■ Exercise details: How many lines of these entries hold the string "notes"? Answer with the number alone.

■ User interface change data:

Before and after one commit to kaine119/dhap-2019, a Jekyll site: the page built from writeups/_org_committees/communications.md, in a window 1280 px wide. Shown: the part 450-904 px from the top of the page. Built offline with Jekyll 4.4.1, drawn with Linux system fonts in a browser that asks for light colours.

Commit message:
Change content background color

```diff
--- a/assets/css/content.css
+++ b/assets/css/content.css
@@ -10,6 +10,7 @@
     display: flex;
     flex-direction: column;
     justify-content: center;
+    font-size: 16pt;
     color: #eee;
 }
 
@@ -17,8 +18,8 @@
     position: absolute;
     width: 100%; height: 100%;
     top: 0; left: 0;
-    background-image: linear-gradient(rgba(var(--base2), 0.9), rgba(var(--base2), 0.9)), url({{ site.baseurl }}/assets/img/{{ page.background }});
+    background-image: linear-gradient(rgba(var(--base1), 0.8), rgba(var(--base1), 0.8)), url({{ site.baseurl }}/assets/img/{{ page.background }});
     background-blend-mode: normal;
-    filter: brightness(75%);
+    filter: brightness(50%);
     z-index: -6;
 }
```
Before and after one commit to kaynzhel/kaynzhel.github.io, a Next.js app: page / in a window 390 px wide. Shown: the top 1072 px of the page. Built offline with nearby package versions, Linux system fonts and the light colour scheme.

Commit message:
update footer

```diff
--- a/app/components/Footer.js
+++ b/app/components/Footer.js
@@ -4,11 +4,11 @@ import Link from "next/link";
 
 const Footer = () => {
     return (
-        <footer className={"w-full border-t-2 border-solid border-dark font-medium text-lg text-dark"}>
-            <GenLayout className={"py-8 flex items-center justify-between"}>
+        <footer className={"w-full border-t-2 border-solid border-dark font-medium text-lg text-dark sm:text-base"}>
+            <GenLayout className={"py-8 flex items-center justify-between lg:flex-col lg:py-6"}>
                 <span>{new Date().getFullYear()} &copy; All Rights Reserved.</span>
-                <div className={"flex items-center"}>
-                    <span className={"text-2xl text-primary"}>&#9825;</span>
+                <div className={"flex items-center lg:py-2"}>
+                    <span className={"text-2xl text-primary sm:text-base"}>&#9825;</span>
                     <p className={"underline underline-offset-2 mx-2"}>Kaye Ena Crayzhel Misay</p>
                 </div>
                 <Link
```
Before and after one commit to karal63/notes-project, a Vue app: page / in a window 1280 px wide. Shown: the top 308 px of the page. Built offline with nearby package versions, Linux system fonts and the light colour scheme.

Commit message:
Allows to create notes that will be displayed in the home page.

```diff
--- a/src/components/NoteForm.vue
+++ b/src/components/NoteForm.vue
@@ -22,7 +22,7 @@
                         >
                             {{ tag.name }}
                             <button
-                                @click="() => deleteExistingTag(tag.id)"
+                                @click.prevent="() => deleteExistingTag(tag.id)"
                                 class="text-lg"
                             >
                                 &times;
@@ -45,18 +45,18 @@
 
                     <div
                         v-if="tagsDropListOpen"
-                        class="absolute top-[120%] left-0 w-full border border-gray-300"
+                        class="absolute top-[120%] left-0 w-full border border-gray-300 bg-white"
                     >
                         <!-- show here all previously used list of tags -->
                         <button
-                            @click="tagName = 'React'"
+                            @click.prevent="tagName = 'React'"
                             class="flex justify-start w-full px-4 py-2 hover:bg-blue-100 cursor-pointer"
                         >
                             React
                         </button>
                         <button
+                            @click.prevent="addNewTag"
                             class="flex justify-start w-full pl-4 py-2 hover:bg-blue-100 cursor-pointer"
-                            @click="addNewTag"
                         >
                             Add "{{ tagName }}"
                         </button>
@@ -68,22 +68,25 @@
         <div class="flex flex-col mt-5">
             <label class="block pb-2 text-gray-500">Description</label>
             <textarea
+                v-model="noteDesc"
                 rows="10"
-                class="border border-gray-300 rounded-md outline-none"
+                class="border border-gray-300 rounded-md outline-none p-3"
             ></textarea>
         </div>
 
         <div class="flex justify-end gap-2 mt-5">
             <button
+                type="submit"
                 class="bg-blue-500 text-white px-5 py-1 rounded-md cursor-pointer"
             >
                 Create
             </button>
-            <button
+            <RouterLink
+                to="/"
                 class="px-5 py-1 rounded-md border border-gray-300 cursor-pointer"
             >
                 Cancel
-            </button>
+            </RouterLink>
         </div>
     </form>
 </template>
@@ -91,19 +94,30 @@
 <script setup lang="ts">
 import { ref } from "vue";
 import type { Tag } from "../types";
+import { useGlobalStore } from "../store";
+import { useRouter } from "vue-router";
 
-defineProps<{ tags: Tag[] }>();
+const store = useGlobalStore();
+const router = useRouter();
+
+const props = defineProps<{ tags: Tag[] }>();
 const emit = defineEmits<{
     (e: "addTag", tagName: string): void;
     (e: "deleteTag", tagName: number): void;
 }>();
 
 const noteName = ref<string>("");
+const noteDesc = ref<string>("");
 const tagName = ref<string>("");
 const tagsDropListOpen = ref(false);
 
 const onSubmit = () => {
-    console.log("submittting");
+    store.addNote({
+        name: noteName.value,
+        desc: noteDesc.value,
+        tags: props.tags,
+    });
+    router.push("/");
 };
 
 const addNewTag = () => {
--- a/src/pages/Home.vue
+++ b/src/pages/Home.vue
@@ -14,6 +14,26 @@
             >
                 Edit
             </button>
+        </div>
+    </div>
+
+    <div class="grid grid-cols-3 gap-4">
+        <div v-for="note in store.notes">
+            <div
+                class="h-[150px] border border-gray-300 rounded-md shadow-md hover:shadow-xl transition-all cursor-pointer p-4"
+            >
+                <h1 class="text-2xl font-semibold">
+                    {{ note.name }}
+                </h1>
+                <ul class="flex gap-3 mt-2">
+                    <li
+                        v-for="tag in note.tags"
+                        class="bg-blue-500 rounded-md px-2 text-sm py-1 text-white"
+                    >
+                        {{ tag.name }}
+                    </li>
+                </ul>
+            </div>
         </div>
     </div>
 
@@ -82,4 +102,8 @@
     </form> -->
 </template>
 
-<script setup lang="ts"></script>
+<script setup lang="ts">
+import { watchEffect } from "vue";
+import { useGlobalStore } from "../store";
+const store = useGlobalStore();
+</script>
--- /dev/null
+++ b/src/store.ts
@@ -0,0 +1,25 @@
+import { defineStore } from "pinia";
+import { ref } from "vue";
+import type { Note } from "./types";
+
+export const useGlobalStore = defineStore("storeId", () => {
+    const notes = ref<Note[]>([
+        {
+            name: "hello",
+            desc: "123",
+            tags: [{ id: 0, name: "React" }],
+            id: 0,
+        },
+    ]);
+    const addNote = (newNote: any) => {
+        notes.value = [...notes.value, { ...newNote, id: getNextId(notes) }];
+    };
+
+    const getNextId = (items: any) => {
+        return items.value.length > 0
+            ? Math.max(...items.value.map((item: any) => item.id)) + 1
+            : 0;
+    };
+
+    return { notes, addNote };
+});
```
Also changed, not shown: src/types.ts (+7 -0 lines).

■ Response area: 6